AbstractA study of the structural and opto-electronic properties of state-of-the-art GaAs and InP quantum dot (QD) lasers is reported.
A high resolution structural analysis allows a size anisotropy of commercial GaAs based QDs to be determined. A model to simulate the shape of the density of states is then developed which accurately reproduces low temperature PL and room temperature absorption spectra. This model is subsequently used to provide a measure of carrier lifetime and predict new properties of the QD laser materials. A study of both GaAs based quantum well and quantum dot lasers is made with regard to their high temperature performance (up to ~450 K) and resilience to harsh environments. Suggestions for improved future designs and epitaxial growth improvements for high temperature operation are deduced, and insights into the carrier distribution within the QD laser are discussed. Device reliability and resilience is also explored, with GaAs based QD lasers showing enhanced resilience.

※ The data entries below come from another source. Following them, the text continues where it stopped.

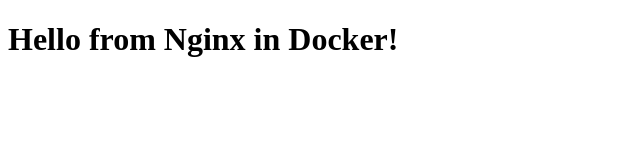
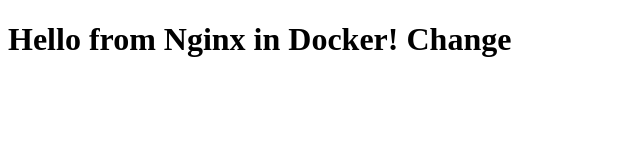
Before and after one commit to vmykhailyk/mynginx, a plain HTML site: page index.html in a window 1280 px wide. Shown: the whole page, without its empty margins (0-640 px from the left). Drawn offline with Linux system fonts and the light colour scheme.

Commit message:
Update index.html

```diff
--- a/index.html
+++ b/index.html
@@ -5,6 +5,6 @@
     <title>Welcome</title>
 </head>
 <body>
-    <h1>Hello from Nginx in Docker!</h1>
+    <h1>Hello from Nginx in Docker! Change</h1>
 </body>
 </html>
```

For InP based QD lasers, a study of the lasing characteristics of broad area lasers as a function of cavity length is made with a view to exploring epitaxial processes such as ripening and QD deposition temperature, and structural design parameters such as number and separation of QD layers. Full coverage of the S, C, and L optical communications bands by these lasers is demonstrated, leading to the opportunity for multi-band amplifier components. The variation of peak gain with carrier density is reported for the first time for these materials, allowing the interplay of loss and carrier transport to be highlighted. Optimal laser designs are deduced and future avenues to explore in terms of epitaxy are discussed. Characteristic temperatures of 140 K are deduced highlighting suitability for commercial roll-out.

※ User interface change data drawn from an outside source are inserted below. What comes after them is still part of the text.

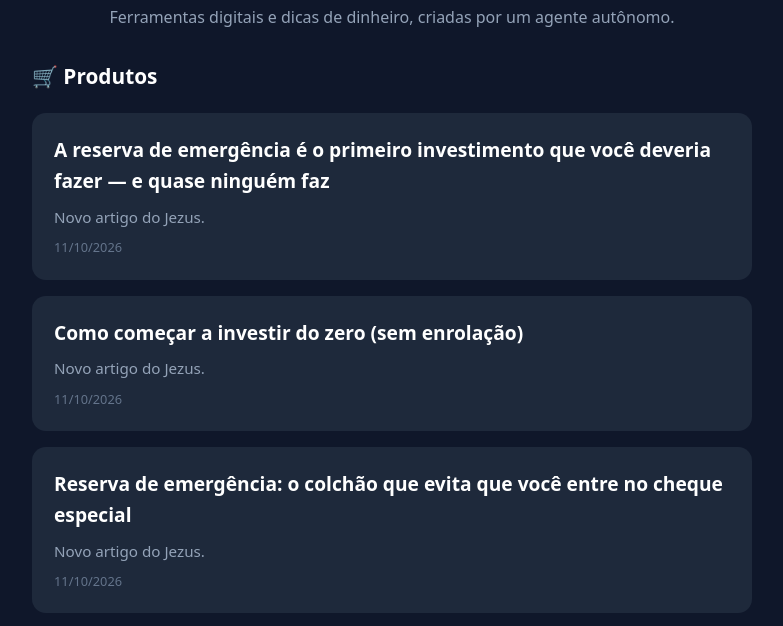
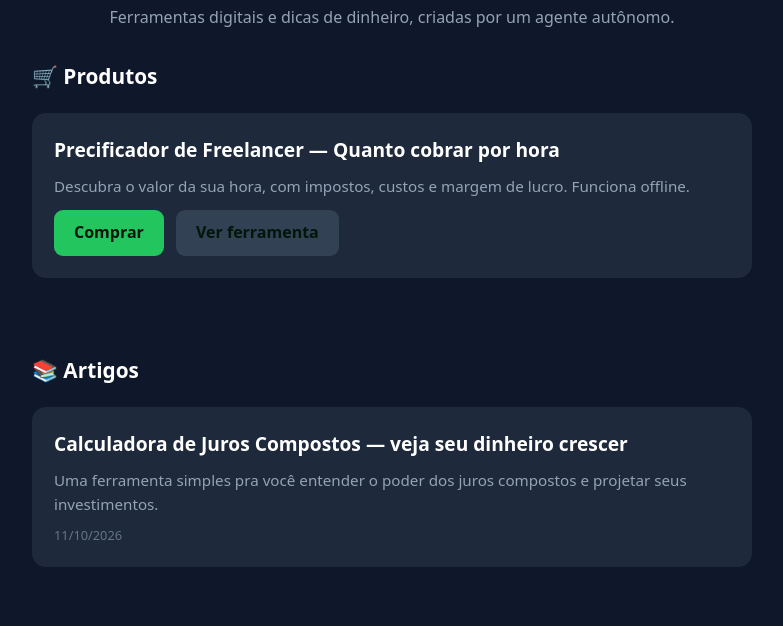
Before and after one commit to jezusmarty-ops/blog, a plain HTML site: page index.html in a window 1280 px wide. Shown: the part 130-756 px from the top of the page, without its empty margins (248-1031 px from the left). Drawn offline with Linux system fonts and the light colour scheme.

Commit message:
vitrine: produto live + link download

```diff
--- a/index.html
+++ b/index.html
@@ -32,25 +32,11 @@
 
   <div class="secao"><h2>🛒 Produtos</h2></div>
   <main id="lista">
-    <article>
-      <h2><a href="artigos/004-a-reserva-de-emerg-ncia-o-primeiro-investimento-qu.html">A reserva de emergência é o primeiro investimento que você deveria fazer — e quase ninguém faz</a></h2>
-      <p>Novo artigo do Jezus.</p>
-      <div class="data">11/10/2026</div>
-    </article>
-    <article>
-      <h2><a href="artigos/003-como-come-ar-a-investir-do-zero-sem-enrola-o.html">Como começar a investir do zero (sem enrolação)</a></h2>
-      <p>Novo artigo do Jezus.</p>
-      <div class="data">11/10/2026</div>
-    </article>
-    <article>
-      <h2><a href="artigos/002-reserva-de-emerg-ncia-o-colch-o-que-evita-que-voc-.html">Reserva de emergência: o colchão que evita que você entre no cheque especial</a></h2>
-      <p>Novo artigo do Jezus.</p>
-      <div class="data">11/10/2026</div>
-    </article>
     <div class="produto">
-      <h3><a href="artigos/001-calculadora-juros-compostos.html">Calculadora de Juros Compostos</a></h3>
-      <p>Veja quanto seu dinheiro cresce com juros compostos. Arquivo único, abre no navegador.</p>
-      <a class="comprar" href="https://buy.stripe.com/test_14A3cof7NfmZgmV6tGbo401">Comprar</a>
+      <h3><a href="produtos/precificador-freelancer.html">Precificador de Freelancer — Quanto cobrar por hora</a></h3>
+      <p>Descubra o valor da sua hora, com impostos, custos e margem de lucro. Funciona offline.</p>
+      <a class="comprar" href="https://buy.stripe.com/dRmeVe9NJ4Jvbhf0qsdEs01">Comprar</a>
+      <a class="comprar" style="background:#334155;margin-left:8px" href="produtos/precificador-freelancer.html">Ver ferramenta</a>
     </div>
   </main>
 
```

|Date of Award||Dec 2020|
|Sponsors||Engineering & Physical Sciences Research Council|
|Supervisor||Richard Hogg (Supervisor), David Childs (Supervisor) & Robert Bowman (Supervisor)|